With the advent of technology, it’s no surprise that a lot of us, yours truly included, have largely shifted over to typing things out from the tried-and-true longhand. Handwriting Day 2021 fell on a weekend, so as usual, I’m a day late and a dollar short.
Whatevs. We can still talk about handwriting anyway, since it’s something we all do (duh). The origins of Handwriting Day as an observance go back to 1977, thanks to the Writing Instrument Manufacturers’ Association, or the WIMA. They chose January 23rd in honor of John Hancock’s birthday.
No, I’m not talking about the company that hawks their cheapie life insurance policies on TV every two seconds. I’m talking about John Hancock himself, who was first in line to sign the Declaration of Independence. His unique signature was another deciding factor in the WIMA’s choice to hold this observance on the 23rd.
As mentioned before, handwriting is one of those things that seems to have fallen by the wayside for a lot of people, and instead use our computers and tablets to write things out. This blog’s one of those things, and if it weren’t for technology, I wouldn’t be at my computer at the butt-crack of dawn writing this, and you wouldn’t be reading it wherever and whenever you are.
My blogging life involves both handwriting and technology, along with my day job. Maybe yours does too. For me, handwriting helps with the initial process, where I can write things out so I can go back and finesse things later on.

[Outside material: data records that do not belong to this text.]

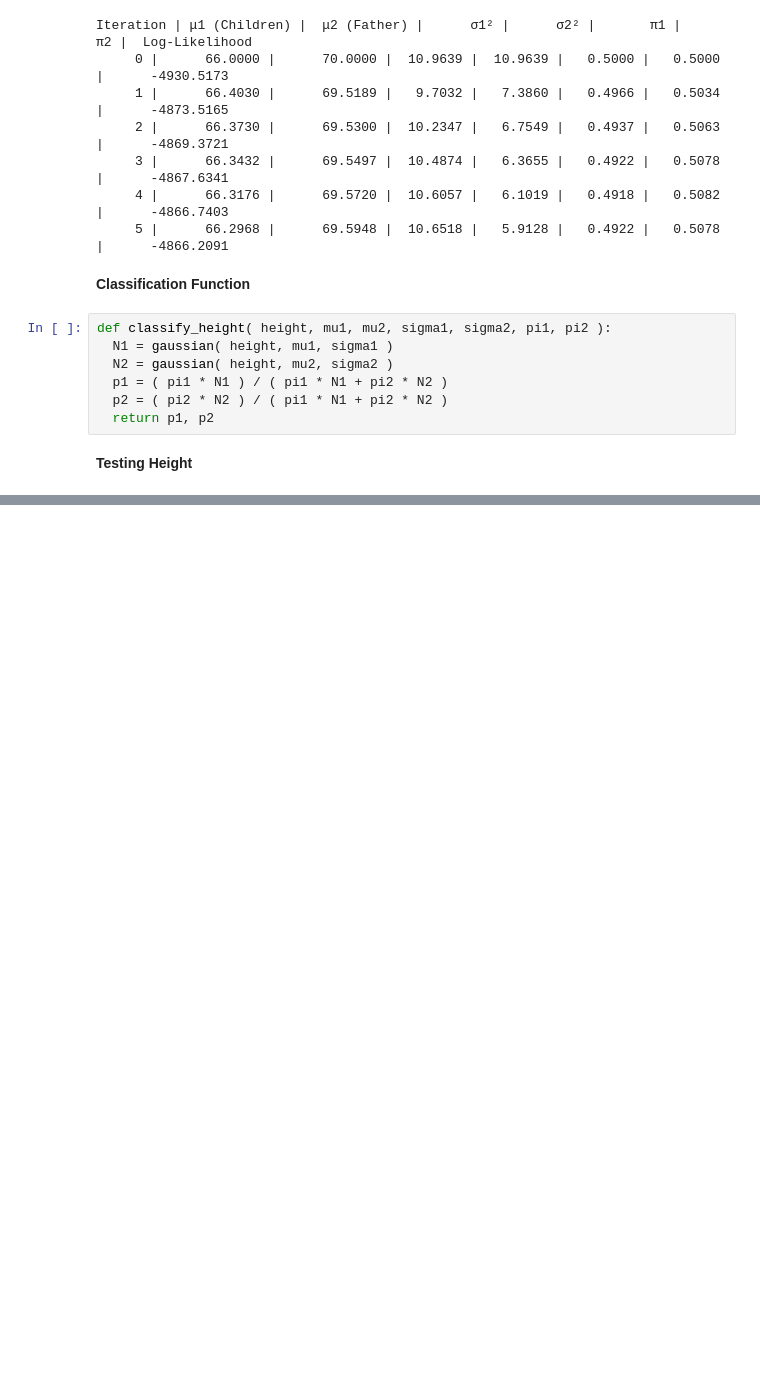
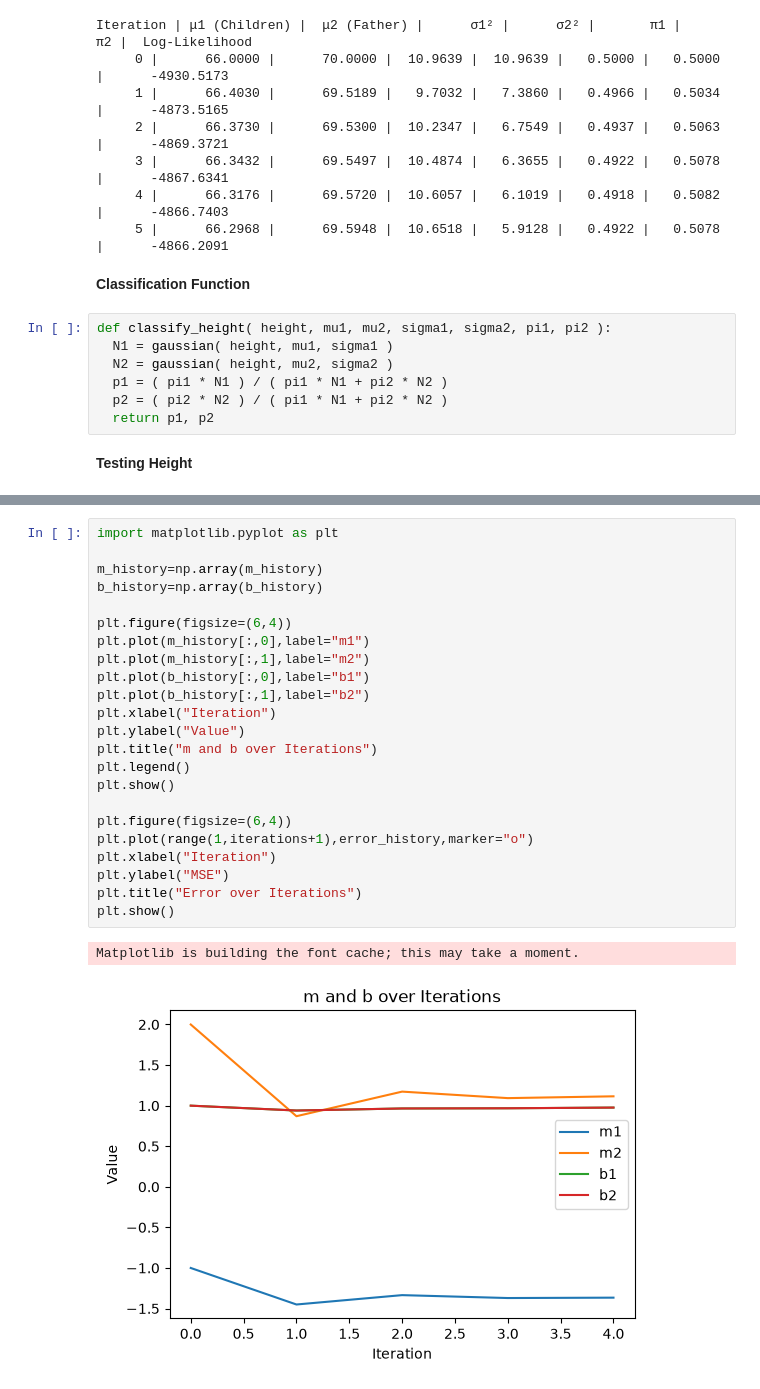
Before and after one commit to Jonathan2055/Formative_3_Probability_and_Gradient_Descent, a Jupyter notebook: Formative_3.ipynb, the cells around one changed output, grey strips where cells are left out. Drawn from its saved outputs; the diff is of its cells as text; blank space fills up the shorter version.

```diff
--- a/Formative_3.ipynb
+++ b/Formative_3.ipynb
@@ -141,0 +223,26 @@ Probability being Father:72.22%
+# %%
+import matplotlib.pyplot as plt
+
+m_history=np.array(m_history)
+b_history=np.array(b_history)
+
+plt.figure(figsize=(6,4))
+plt.plot(m_history[:,0],label="m1")
+plt.plot(m_history[:,1],label="m2")
+plt.plot(b_history[:,0],label="b1")
+plt.plot(b_history[:,1],label="b2")
+plt.xlabel("Iteration")
+plt.ylabel("Value")
+plt.title("m and b over Iterations")
+plt.legend()
+plt.show()
+
+plt.figure(figsize=(6,4))
+plt.plot(range(1,iterations+1),error_history,marker="o")
+plt.xlabel("Iteration")
+plt.ylabel("MSE")
+plt.title("Error over Iterations")
+plt.show()
+# %% [output]
+Matplotlib is building the font cache; this may take a moment.
+[figure, added]
```
Also changed, not shown: parts of 8 cells of this notebook.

I’ve also found that getting the initial ideas out on paper also helps out in case something happens and I lose the computer-typed version. It also helps in times where I’m not at the computer, since it stays home no matter what. I’ve always had laptops, and I tried taking them with me to classes back in college like some of the others in my classes did. They had white Macbooks, and I had a 15-inch screen HP Pavilion at the time. I took one class where a laptop was more or less a requirement, since I literally couldn’t keep up with the pen and paper approach. Even a means of recording didn’t do me any good.
That approach ended as soon as that semester ended, and I never went back to carrying my laptop with me. It was so much of a hassle, and the weight it added to my bag was unbelievable. The Macbook would’ve probably helped in the weight department, but the hassle of carrying it and all the accessories for it wouldn’t have mattered to me.
On top of that, those Macbook screens were ridiculously small anyway.
But back to handwriting. There’s just something to be said for the good ol’ fashioned pen and paper approach, whether it’s for school, a day job, or a blog. Or even something like a journal, a letter to someone or nobody in particular, or a shopping list.
Speaking of which, I’m finding that this is a great method on how to use up a notebook.
I’ve always been fascinated by other people’s handwriting, and back in college, I found this book about graphology at the local library. It was one of those that translated the intricacies into tidbits accessible to those of us laymen, or not in the know like the writer was. It talked about the possible significance in writing instrument choices, and colors where applicable. For instance, I remember how they wrote about the way purple pen ink speaks to possible eccentricity or outside the norm. Black ink spoke to a powerful feeling, with the stark contrast between the paper color and black ink.
Conversely, I would guess that white ink on black paper would likely say the same. At this point, white ink pens are the easiest to come by for the black notebook paper I have still knocking around in my room. Back when they were more popular, enough to where they could be had at the neighborhood drugstore, there were pastel colors, along with other dark-colored paper and notebooks.
Damn, I miss those Gelly Rolls, haha. And those Gelly Roll journals, too.
It was a long time before a computer came to my house, and even a bit longer before the Internet came onto the scene for me. Before that, I hand-wrote everything I had for school, and what absolutely had to be typed, I stayed after school in the library to use the computer. The local library charged like 10 cents per page, and the local library was something I didn’t always have access to. When I got a manual typewriter at a flea market during my senior year of high school, I used that for my assignments. I also used it for stories and other things using notebook paper, some of which my family had laying around the house since the 70s.
For me, the computer was what reduced my handwritten stuff, and significantly so. I’d imagine that if I didn’t have regular access to a computer, I’d have probably plowed through my stash of notebooks at least 5 years ago with what I’ve amassed on my flash drives for my own stuff and for my day job.
My handwriting tool of choice is pens, but sometimes pencils make an appearance too. I usually write in blue or green ink, generally speaking, but for my blog, I have a specific color scheme where I write out each post in a different color depending on the subject. This way, I’m using up more of my pen stash the way it deserves to be used.
As far as paper goes, I tend to go for the spiral and twin-wire types. The book styles are ones I’m not a major fan of, but will definitely use up since I’ve still got some in my stash. Bonus points if the paper’s colored, like pastel or neon hues. I also like the journals with the flower designs off to the side and the gilding, too.
Over to you, readers. What’s your favorite type of handwriting tool, and if you have a paper or notebook preference, what is it?